Before-and-after change records:
# # # # # # #
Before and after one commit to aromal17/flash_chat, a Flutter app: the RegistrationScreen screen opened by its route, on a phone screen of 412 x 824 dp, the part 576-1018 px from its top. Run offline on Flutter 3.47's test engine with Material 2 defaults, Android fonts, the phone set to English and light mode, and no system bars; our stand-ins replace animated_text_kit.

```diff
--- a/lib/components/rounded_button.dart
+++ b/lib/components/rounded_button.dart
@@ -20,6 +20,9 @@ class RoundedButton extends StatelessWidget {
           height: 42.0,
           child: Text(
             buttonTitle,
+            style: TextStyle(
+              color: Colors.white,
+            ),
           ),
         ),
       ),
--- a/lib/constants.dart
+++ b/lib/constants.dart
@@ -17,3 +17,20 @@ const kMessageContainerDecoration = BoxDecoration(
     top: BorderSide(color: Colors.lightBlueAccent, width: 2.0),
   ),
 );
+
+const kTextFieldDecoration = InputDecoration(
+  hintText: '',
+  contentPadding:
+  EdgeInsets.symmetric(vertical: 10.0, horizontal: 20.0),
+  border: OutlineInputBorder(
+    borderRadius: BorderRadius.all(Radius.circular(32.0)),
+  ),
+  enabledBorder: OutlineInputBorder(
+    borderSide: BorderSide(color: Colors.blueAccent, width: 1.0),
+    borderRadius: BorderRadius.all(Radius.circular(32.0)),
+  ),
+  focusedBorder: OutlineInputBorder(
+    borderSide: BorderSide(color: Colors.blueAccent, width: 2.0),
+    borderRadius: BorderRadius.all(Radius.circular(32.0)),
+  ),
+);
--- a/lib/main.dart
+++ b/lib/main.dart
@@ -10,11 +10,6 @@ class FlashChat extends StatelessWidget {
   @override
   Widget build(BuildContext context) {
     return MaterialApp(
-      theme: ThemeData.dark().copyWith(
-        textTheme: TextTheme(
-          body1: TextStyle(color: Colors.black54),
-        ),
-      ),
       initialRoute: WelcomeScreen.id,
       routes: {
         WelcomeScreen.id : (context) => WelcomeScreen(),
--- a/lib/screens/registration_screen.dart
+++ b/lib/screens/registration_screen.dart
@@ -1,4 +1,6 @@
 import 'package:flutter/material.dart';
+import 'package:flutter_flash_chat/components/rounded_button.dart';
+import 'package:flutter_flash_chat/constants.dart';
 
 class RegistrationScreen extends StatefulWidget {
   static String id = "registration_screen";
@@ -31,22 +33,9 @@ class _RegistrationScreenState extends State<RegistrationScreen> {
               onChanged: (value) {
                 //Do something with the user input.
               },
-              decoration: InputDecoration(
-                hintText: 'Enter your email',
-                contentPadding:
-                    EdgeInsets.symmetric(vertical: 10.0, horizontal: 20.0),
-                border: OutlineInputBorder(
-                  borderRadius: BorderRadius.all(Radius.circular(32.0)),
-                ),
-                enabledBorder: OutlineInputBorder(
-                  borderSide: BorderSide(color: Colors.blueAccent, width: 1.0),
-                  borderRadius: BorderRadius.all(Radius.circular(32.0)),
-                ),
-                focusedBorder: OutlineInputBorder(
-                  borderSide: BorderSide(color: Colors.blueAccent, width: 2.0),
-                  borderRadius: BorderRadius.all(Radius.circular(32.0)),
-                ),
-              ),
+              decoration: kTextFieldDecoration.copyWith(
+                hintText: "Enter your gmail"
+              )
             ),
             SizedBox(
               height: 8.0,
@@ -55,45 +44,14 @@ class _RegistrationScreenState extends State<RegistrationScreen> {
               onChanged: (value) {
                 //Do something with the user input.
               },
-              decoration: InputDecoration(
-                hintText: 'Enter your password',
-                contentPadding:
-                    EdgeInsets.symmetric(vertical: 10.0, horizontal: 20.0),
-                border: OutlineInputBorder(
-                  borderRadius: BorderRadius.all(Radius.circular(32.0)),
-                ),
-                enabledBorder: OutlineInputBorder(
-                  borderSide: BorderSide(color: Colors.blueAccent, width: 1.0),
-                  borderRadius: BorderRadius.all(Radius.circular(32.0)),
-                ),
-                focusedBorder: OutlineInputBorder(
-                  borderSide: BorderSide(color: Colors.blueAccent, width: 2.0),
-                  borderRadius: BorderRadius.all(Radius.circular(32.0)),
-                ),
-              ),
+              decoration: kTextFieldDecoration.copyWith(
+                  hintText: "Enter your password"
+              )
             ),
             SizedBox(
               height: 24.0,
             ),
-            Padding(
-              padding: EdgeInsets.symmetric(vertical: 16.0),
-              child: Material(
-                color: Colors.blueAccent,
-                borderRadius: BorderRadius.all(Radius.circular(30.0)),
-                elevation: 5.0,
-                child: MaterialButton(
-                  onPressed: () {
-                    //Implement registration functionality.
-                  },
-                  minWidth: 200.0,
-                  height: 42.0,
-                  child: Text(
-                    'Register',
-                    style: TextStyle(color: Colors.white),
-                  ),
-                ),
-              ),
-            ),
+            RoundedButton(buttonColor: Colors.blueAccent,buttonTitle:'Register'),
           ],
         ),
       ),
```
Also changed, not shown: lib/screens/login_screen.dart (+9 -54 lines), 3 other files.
# # # # # # #
--- WHAT THE TASK REQUIRES ---
Reproduce all of the entries word for word.

--- EXPECTED ANSWER ---
Before and after one commit to aromal17/flash_chat, a Flutter app: the RegistrationScreen screen opened by its route, on a phone screen of 412 x 824 dp, the part 576-1018 px from its top. Run offline on Flutter 3.47's test engine with Material 2 defaults, Android fonts, the phone set to English and light mode, and no system bars; our stand-ins replace animated_text_kit.

```diff
--- a/lib/components/rounded_button.dart
+++ b/lib/components/rounded_button.dart
@@ -20,6 +20,9 @@ class RoundedButton extends StatelessWidget {
           height: 42.0,
           child: Text(
             buttonTitle,
+            style: TextStyle(
+              color: Colors.white,
+            ),
           ),
         ),
       ),
--- a/lib/constants.dart
+++ b/lib/constants.dart
@@ -17,3 +17,20 @@ const kMessageContainerDecoration = BoxDecoration(
     top: BorderSide(color: Colors.lightBlueAccent, width: 2.0),
   ),
 );
+
+const kTextFieldDecoration = InputDecoration(
+  hintText: '',
+  contentPadding:
+  EdgeInsets.symmetric(vertical: 10.0, horizontal: 20.0),
+  border: OutlineInputBorder(
+    borderRadius: BorderRadius.all(Radius.circular(32.0)),
+  ),
+  enabledBorder: OutlineInputBorder(
+    borderSide: BorderSide(color: Colors.blueAccent, width: 1.0),
+    borderRadius: BorderRadius.all(Radius.circular(32.0)),
+  ),
+  focusedBorder: OutlineInputBorder(
+    borderSide: BorderSide(color: Colors.blueAccent, width: 2.0),
+    borderRadius: BorderRadius.all(Radius.circular(32.0)),
+  ),
+);
--- a/lib/main.dart
+++ b/lib/main.dart
@@ -10,11 +10,6 @@ class FlashChat extends StatelessWidget {
   @override
   Widget build(BuildContext context) {
     return MaterialApp(
-      theme: ThemeData.dark().copyWith(
-        textTheme: TextTheme(
-          body1: TextStyle(color: Colors.black54),
-        ),
-      ),
       initialRoute: WelcomeScreen.id,
       routes: {
         WelcomeScreen.id : (context) => WelcomeScreen(),
--- a/lib/screens/registration_screen.dart
+++ b/lib/screens/registration_screen.dart
@@ -1,4 +1,6 @@
 import 'package:flutter/material.dart';
+import 'package:flutter_flash_chat/components/rounded_button.dart';
+import 'package:flutter_flash_chat/constants.dart';
 
 class RegistrationScreen extends StatefulWidget {
   static String id = "registration_screen";
@@ -31,22 +33,9 @@ class _RegistrationScreenState extends State<RegistrationScreen> {
               onChanged: (value) {
                 //Do something with the user input.
               },
-              decoration: InputDecoration(
-                hintText: 'Enter your email',
-                contentPadding:
-                    EdgeInsets.symmetric(vertical: 10.0, horizontal: 20.0),
-                border: OutlineInputBorder(
-                  borderRadius: BorderRadius.all(Radius.circular(32.0)),
-                ),
-                enabledBorder: OutlineInputBorder(
-                  borderSide: BorderSide(color: Colors.blueAccent, width: 1.0),
-                  borderRadius: BorderRadius.all(Radius.circular(32.0)),
-                ),
-                focusedBorder: OutlineInputBorder(
-                  borderSide: BorderSide(color: Colors.blueAccent, width: 2.0),
-                  borderRadius: BorderRadius.all(Radius.circular(32.0)),
-                ),
-              ),
+              decoration: kTextFieldDecoration.copyWith(
+                hintText: "Enter your gmail"
+              )
             ),
             SizedBox(
               height: 8.0,
@@ -55,45 +44,14 @@ class _RegistrationScreenState extends State<RegistrationScreen> {
               onChanged: (value) {
                 //Do something with the user input.
               },
-              decoration: InputDecoration(
-                hintText: 'Enter your password',
-                contentPadding:
-                    EdgeInsets.symmetric(vertical: 10.0, horizontal: 20.0),
-                border: OutlineInputBorder(
-                  borderRadius: BorderRadius.all(Radius.circular(32.0)),
-                ),
-                enabledBorder: OutlineInputBorder(
-                  borderSide: BorderSide(color: Colors.blueAccent, width: 1.0),
-                  borderRadius: BorderRadius.all(Radius.circular(32.0)),
-                ),
-                focusedBorder: OutlineInputBorder(
-                  borderSide: BorderSide(color: Colors.blueAccent, width: 2.0),
-                  borderRadius: BorderRadius.all(Radius.circular(32.0)),
-                ),
-              ),
+              decoration: kTextFieldDecoration.copyWith(
+                  hintText: "Enter your password"
+              )
             ),
             SizedBox(
               height: 24.0,
             ),
-            Padding(
-              padding: EdgeInsets.symmetric(vertical: 16.0),
-              child: Material(
-                color: Colors.blueAccent,
-                borderRadius: BorderRadius.all(Radius.circular(30.0)),
-                elevation: 5.0,
-                child: MaterialButton(
-                  onPressed: () {
-                    //Implement registration functionality.
-                  },
-                  minWidth: 200.0,
-                  height: 42.0,
-                  child: Text(
-                    'Register',
-                    style: TextStyle(color: Colors.white),
-                  ),
-                ),
-              ),
-            ),
+            RoundedButton(buttonColor: Colors.blueAccent,buttonTitle:'Register'),
           ],
         ),
       ),
```
Also changed, not shown: lib/screens/login_screen.dart (+9 -54 lines), 3 other files.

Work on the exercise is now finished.